When I sat with Byron at Letizia’s, we talked about things that matter. We launched into a conversation about Mystery, about sacred speech, about the ways we like to control our lives, about the usual practice of people taking too much on themselves and acting (poorly) like God. We talked theology.
Theology is talk or speech about God and us. It is talk that is informed by life. That is the word I use to sum up how we think about, believe, and live toward God. It’s not a Christian act but a human one. Everybody has a view or opinion of God. We have a perspective or an experience with God, even when we disbelieve in a deity. We live that view out. We talk that view out. We live, in a word, theologically.
That captures an important part of my role in people’s lives. As I’ve thought about my conversations with Byron over the time we known each other, he reminds me that I am essentially a worship leader. I lead people in worship. I remind people that there is a God and that that God is, and must be, responded to. Rather ignored or cursed or adored or answered, we respond.
There are certainly other parts of my job, other aspects to my vocation. I have meetings that feel very unrelated to worship. I talk to people about things that are in no way related to this essential core. And Byron and people like Byron remind me of what my life is about. God is God, and we are people. God does things God does. Humans respond. We worship.
As a pastor, one of the things I wear, the skin of my vocation, if you will, is that divine reminder. When I show up, I’m showing up as a person whose life is a sign that says God must be worshiped.

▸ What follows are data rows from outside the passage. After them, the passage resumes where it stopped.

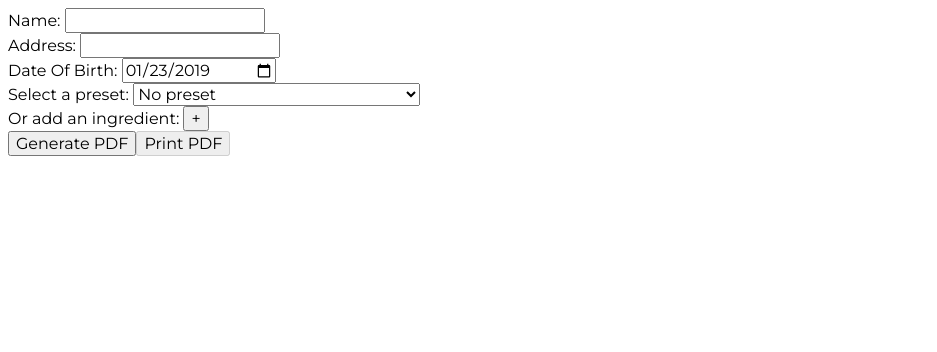
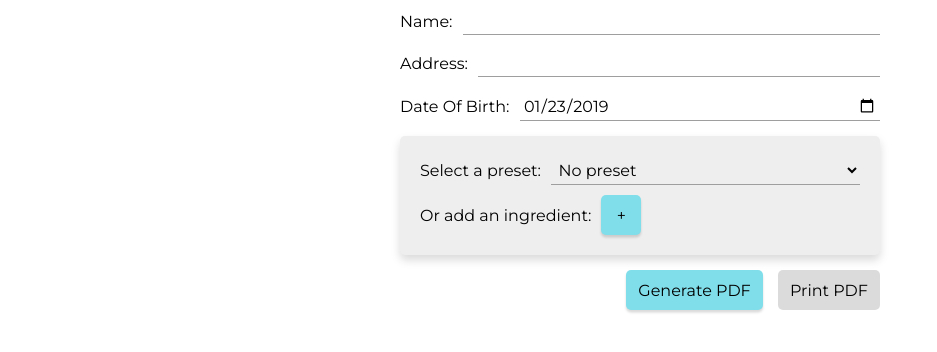
Before and after one commit to AndrianMauricio/magnetico-coding-challenge, a React (Create React App) app in the folder client/: page / in a window 1280 px wide. Shown: the top 352 px of the page, without its empty margins (0-937 px from the left). Built offline with nearby package versions, Linux system fonts and the light colour scheme.

Commit message:
Added styles to components

```diff
--- a/client/src/components/Field/Field.scss
+++ b/client/src/components/Field/Field.scss
@@ -0,0 +1,19 @@
+.field {
+  align-items: center;
+  display: flex;
+
+  label {
+    flex-shrink: 0;
+    margin-right: 1rem;
+  }
+
+  input,
+  select {
+    border: none;
+    border-bottom: 0.1rem solid #9e9e9e;
+    flex-grow: 1;
+    margin: 0;
+    padding: 0.35rem;
+    width: 100%;
+  }
+}
--- /dev/null
+++ b/client/src/components/Form/Form.scss
@@ -0,0 +1,26 @@
+button {
+  background-color: #80deea;
+  border-radius: 0.5rem;
+  border: none;
+  box-shadow: 0 0.25rem 0.25rem rgba(0, 0, 0, 0.15);
+  min-height: 4rem;
+  min-width: 4rem;
+  padding: 1rem;
+
+  &:disabled {
+    background-color: #dbdbdb;
+    box-shadow: none;
+  }
+}
+
+.form-error {
+  background-color: #f44336;
+  border-radius: 0.5rem;
+  color: white;
+  font-weight: bold;
+  margin: 2rem auto;
+  max-width: 48rem;
+  min-width: 32rem;
+  padding: 2rem;
+  text-align: center;
+}
--- /dev/null
+++ b/client/src/components/Form/GeneratedRecipe/GeneratedRecipe.scss
@@ -0,0 +1,17 @@
+#generated-recipe {
+  @media screen {
+    margin: 3rem auto;
+    max-width: 48rem;
+    min-width: 32rem;
+    padding: 0 2rem;
+    border: 0.1rem solid gray;
+    border-radius: 0.5rem;
+    box-shadow: 0 1rem 3rem rgba(0, 0, 0, 0.25);
+  }
+
+  @media print {
+    margin: 0;
+    max-width: auto;
+    min-width: auto;
+  }
+}
--- a/client/src/components/Form/GeneratedRecipe/index.tsx
+++ b/client/src/components/Form/GeneratedRecipe/index.tsx
@@ -1,3 +1,5 @@
+import './GeneratedRecipe.scss';
+
 import { observer } from 'mobx-react';
 import React, { Component } from 'react';
 
--- a/client/src/components/Form/PatientForm/PatientForm.scss
+++ b/client/src/components/Form/PatientForm/PatientForm.scss
@@ -1,2 +1,26 @@
-.patientForm {
+.patient-form {
+  display: grid;
+  grid-gap: 1.5rem;
+  grid-template-columns: repeat(4, auto);
+  grid-template-rows: repeat(5, auto);
+  margin: 0 auto;
+  max-width: 48rem;
+  min-width: 32rem;
+
+  > * {
+    grid-column: 1 / 5;
+  }
+
+  > button {
+    &:first-of-type {
+      grid-column: 3 / 4;
+    }
+    &:nth-of-type(2) {
+      grid-column: 4 / 5;
+    }
+  }
+
+  @media print {
+    display: none;
+  }
 }
--- a/client/src/components/Form/RecipeForm/IngredientField.scss
+++ b/client/src/components/Form/RecipeForm/IngredientField.scss
@@ -0,0 +1,24 @@
+.ingredient {
+  background-color: white;
+  border-left: 0.4rem solid #80deea;
+  border-radius: 0.5rem;
+  display: grid;
+  grid-gap: 0.5rem 1.5rem;
+  grid-template-columns: 1fr 4rem;
+  grid-template-rows: 1fr 1fr;
+  padding: 1rem;
+
+  label {
+    font-weight: bold;
+
+    span {
+      font-weight: 400;
+      font-size: 1.2rem;
+    }
+  }
+
+  > button {
+    grid-row: 1 / 3;
+    grid-column: 2 / 3;
+  }
+}
--- /dev/null
+++ b/client/src/components/Form/RecipeForm/RecipeForm.scss
@@ -0,0 +1,15 @@
+.recipe-form {
+  background-color: #eeeeee;
+  border-radius: 0.5rem;
+  box-shadow: 0 0.5rem 1rem rgba(0, 0, 0, 0.15);
+  display: grid;
+  grid-gap: 1rem;
+  padding: 2rem;
+
+  > .field {
+    input,
+    select {
+      background-color: #eeeeee;
+    }
+  }
+}
--- a/client/src/components/Form/RecipeForm/index.tsx
+++ b/client/src/components/Form/RecipeForm/index.tsx
@@ -1,8 +1,10 @@
+import './RecipeForm.scss';
+
 import { observer } from 'mobx-react';
 import { find, propEq } from 'ramda';
 import React, { Component } from 'react';
 
-import { allIngredients, RecipeStore } from '../../../store/recipeStore';
+import { allIngredients, Ingredient, RecipeStore } from '../../../store/recipeStore';
 import { Field, Select } from '../../Field';
 import { IngredientField } from './IngredientField';
 
--- a/client/src/components/Form/index.tsx
+++ b/client/src/components/Form/index.tsx
@@ -1,3 +1,5 @@
+import './Form.scss';
+
 import { observable } from 'mobx';
 import { observer } from 'mobx-react';
 import { isEmpty } from 'ramda';
```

Eugene Peterson wrote an excellent memoir, The Pastor, and he talked about how congregations can easily focus on problems. He said that his role as a pastor was unlike that of a therapist. He wasn’t present to fix people, though that became an expectation he had to reform with his church. He said that his role was to lead people in the worship of God and to lead them in living holy. Living holy and living worship was different from fixing issues. “Worship,” Peterson wrote, “becoming whole, opening our lives to what we could not control or understand, was about God.”
Imagine that–worshiping–opening your life to what you couldn’t control. Doesn’t it frame the issues running around in your mind? Certainly there are things that we can and should control. Of course, God isn’t one of those issues.
It makes me thankful for the Bryons in my life. I know he’s going to ask a question that sends me down and deep and further. I know that he is going to make me comfortable in what is uncomfortable most of the time–being before God. Conversation with the Byrons of my life bring me back to the important role of the pastor, even one whose function is to troubleshoot and resolve problems. It’s to live theologically, to lead others in doing the same, and to live like the God whose sign I am in untamed.